# Entries provided
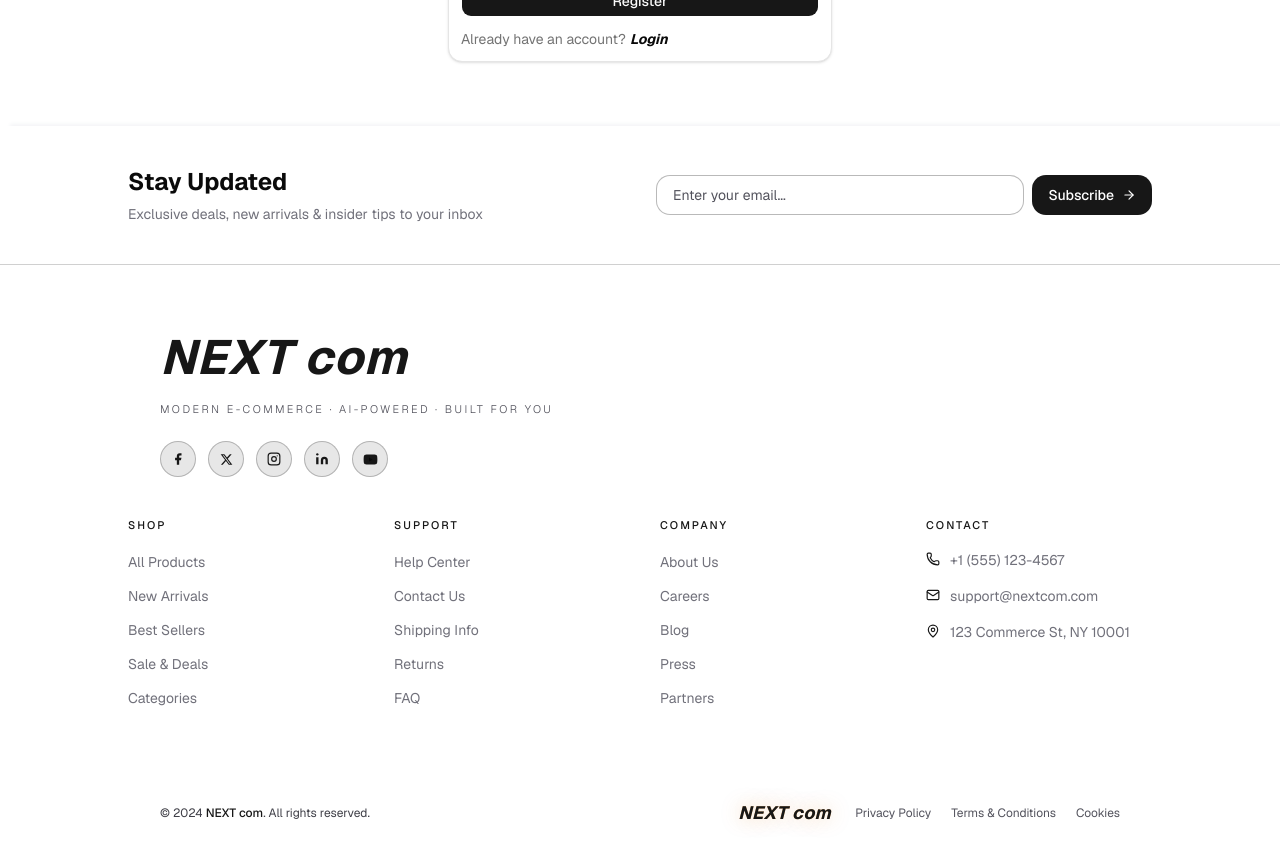
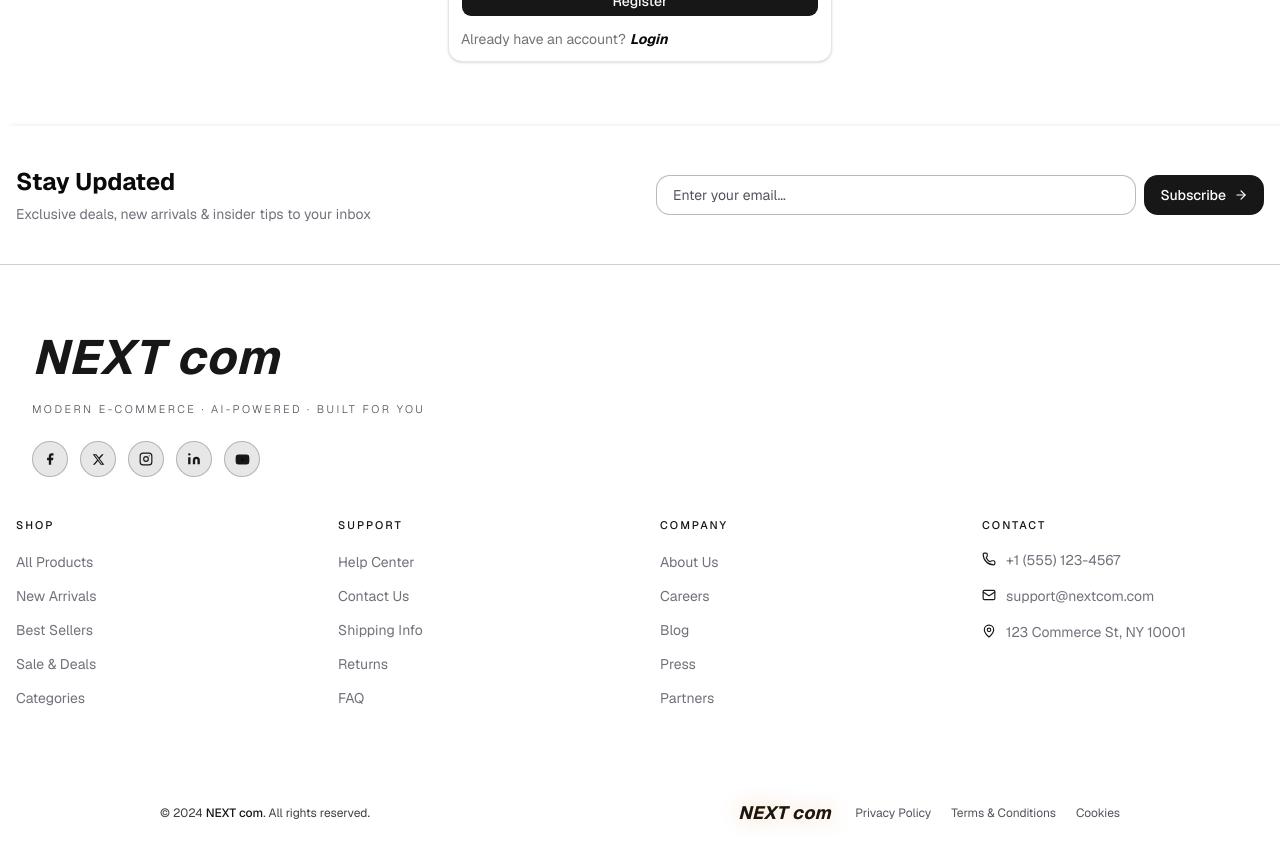
Before and after one commit to YusufKhan2016/next-ecom, a Next.js app: page /register in a window 1280 px wide. Shown: the part 480-1339 px from the top of the page. Built offline with nearby package versions, Linux system fonts and the light colour scheme.

Commit message:
promotional hero, homepage and bottombar updated

```diff
--- a/src/app/(website)/compare/page.tsx
+++ b/src/app/(website)/compare/page.tsx
@@ -274,7 +274,6 @@ function CompareSlot({
               setOpen(true);
             }
           }}
-          onFocus={() => setOpen(true)}
           placeholder="Search..."
           className="pl-9 h-10"
         />
--- a/src/components/features/website/promotionalHero.tsx
+++ b/src/components/features/website/promotionalHero.tsx
@@ -155,7 +155,26 @@ export default function PromotionalHero() {
           </Carousel>
         </Card>
 
-        <div className="flex flex-col gap-4 overflow-hidden">
+        <div className="grid grid-cols-2 gap-2 overflow-hidden">
+          {sideAds.map((ad, i) => (
+            <Card key={i} className="relative rounded-xl overflow-hidden h-40.5">
+              <Image
+                src={ad.img}
+                alt={ad.title}
+                height={500}
+                width={500}
+                loading="eager"
+                className="object-cover"
+              />
+
+              <div className="absolute inset-0 bg-linear-to-t from-accent-foreground/60 to-transparent" />
+              <div className="absolute bottom-0 left-0 right-0 p-3">
+                <p className="text-[10px] text-white/70 mb-0.5">{ad.label}</p>
+                <p className="text-sm font-medium text-white leading-tight">{ad.title}</p>
+                <p className="text-xs text-white/80 mt-0.5">{ad.sub}</p>
+              </div>
+            </Card>
+          ))}
           {sideAds.map((ad, i) => (
             <Card key={i} className="relative rounded-xl overflow-hidden h-40.5">
               <Image
--- a/src/components/layout/website/bottomBar.tsx
+++ b/src/components/layout/website/bottomBar.tsx
@@ -10,7 +10,7 @@ export default function BottomBar() {
 
       {/* ── Newsletter Band ── */}
       <div className="border-b border-accent-foreground/20 relative z-10">
-        <div className="max-w-5xl mx-auto py-10">
+        <div className="container px-4 mx-auto py-10">
           <div className="grid grid-cols-1 lg:grid-cols-2 gap-8 items-center">
             <div>
               <h3 className="text-2xl font-bold text-foreground mb-1.5">
@@ -37,7 +37,7 @@ export default function BottomBar() {
 
       {/* ── Brand Centerpiece ── */}
       <div className="relative z-10 text-left pt-14 pb-10">
-        <div className="max-w-5xl mx-auto px-4 sm:px-6 lg:px-8">
+        <div className="container mx-auto px-4 sm:px-6 lg:px-8">
           {/* Glowing brand name */}
           <Link href="/" className="inline-block">
             <i
@@ -122,7 +122,7 @@ export default function BottomBar() {
       </div>
 
       {/* ── Four-column Link Grid ── */}
-      <div className="relative z-10 max-w-5xl mx-auto pb-14 grid grid-cols-2 md:grid-cols-4 gap-10">
+      <div className="relative z-10 container px-4 mx-auto pb-14 grid grid-cols-2 md:grid-cols-4 gap-10">
 
         {/* Shop */}
         <div>
```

# Description of the task
When copying, output the data exactly and leave out the pictures.

# Exercise result
Before and after one commit to YusufKhan2016/next-ecom, a Next.js app: page /register in a window 1280 px wide. Shown: the part 480-1339 px from the top of the page. Built offline with nearby package versions, Linux system fonts and the light colour scheme.

Commit message:
promotional hero, homepage and bottombar updated

```diff
--- a/src/app/(website)/compare/page.tsx
+++ b/src/app/(website)/compare/page.tsx
@@ -274,7 +274,6 @@ function CompareSlot({
               setOpen(true);
             }
           }}
-          onFocus={() => setOpen(true)}
           placeholder="Search..."
           className="pl-9 h-10"
         />
--- a/src/components/features/website/promotionalHero.tsx
+++ b/src/components/features/website/promotionalHero.tsx
@@ -155,7 +155,26 @@ export default function PromotionalHero() {
           </Carousel>
         </Card>
 
-        <div className="flex flex-col gap-4 overflow-hidden">
+        <div className="grid grid-cols-2 gap-2 overflow-hidden">
+          {sideAds.map((ad, i) => (
+            <Card key={i} className="relative rounded-xl overflow-hidden h-40.5">
+              <Image
+                src={ad.img}
+                alt={ad.title}
+                height={500}
+                width={500}
+                loading="eager"
+                className="object-cover"
+              />
+
+              <div className="absolute inset-0 bg-linear-to-t from-accent-foreground/60 to-transparent" />
+              <div className="absolute bottom-0 left-0 right-0 p-3">
+                <p className="text-[10px] text-white/70 mb-0.5">{ad.label}</p>
+                <p className="text-sm font-medium text-white leading-tight">{ad.title}</p>
+                <p className="text-xs text-white/80 mt-0.5">{ad.sub}</p>
+              </div>
+            </Card>
+          ))}
           {sideAds.map((ad, i) => (
             <Card key={i} className="relative rounded-xl overflow-hidden h-40.5">
               <Image
--- a/src/components/layout/website/bottomBar.tsx
+++ b/src/components/layout/website/bottomBar.tsx
@@ -10,7 +10,7 @@ export default function BottomBar() {
 
       {/* ── Newsletter Band ── */}
       <div className="border-b border-accent-foreground/20 relative z-10">
-        <div className="max-w-5xl mx-auto py-10">
+        <div className="container px-4 mx-auto py-10">
           <div className="grid grid-cols-1 lg:grid-cols-2 gap-8 items-center">
             <div>
               <h3 className="text-2xl font-bold text-foreground mb-1.5">
@@ -37,7 +37,7 @@ export default function BottomBar() {
 
       {/* ── Brand Centerpiece ── */}
       <div className="relative z-10 text-left pt-14 pb-10">
-        <div className="max-w-5xl mx-auto px-4 sm:px-6 lg:px-8">
+        <div className="container mx-auto px-4 sm:px-6 lg:px-8">
           {/* Glowing brand name */}
           <Link href="/" className="inline-block">
             <i
@@ -122,7 +122,7 @@ export default function BottomBar() {
       </div>
 
       {/* ── Four-column Link Grid ── */}
-      <div className="relative z-10 max-w-5xl mx-auto pb-14 grid grid-cols-2 md:grid-cols-4 gap-10">
+      <div className="relative z-10 container px-4 mx-auto pb-14 grid grid-cols-2 md:grid-cols-4 gap-10">
 
         {/* Shop */}
         <div>
```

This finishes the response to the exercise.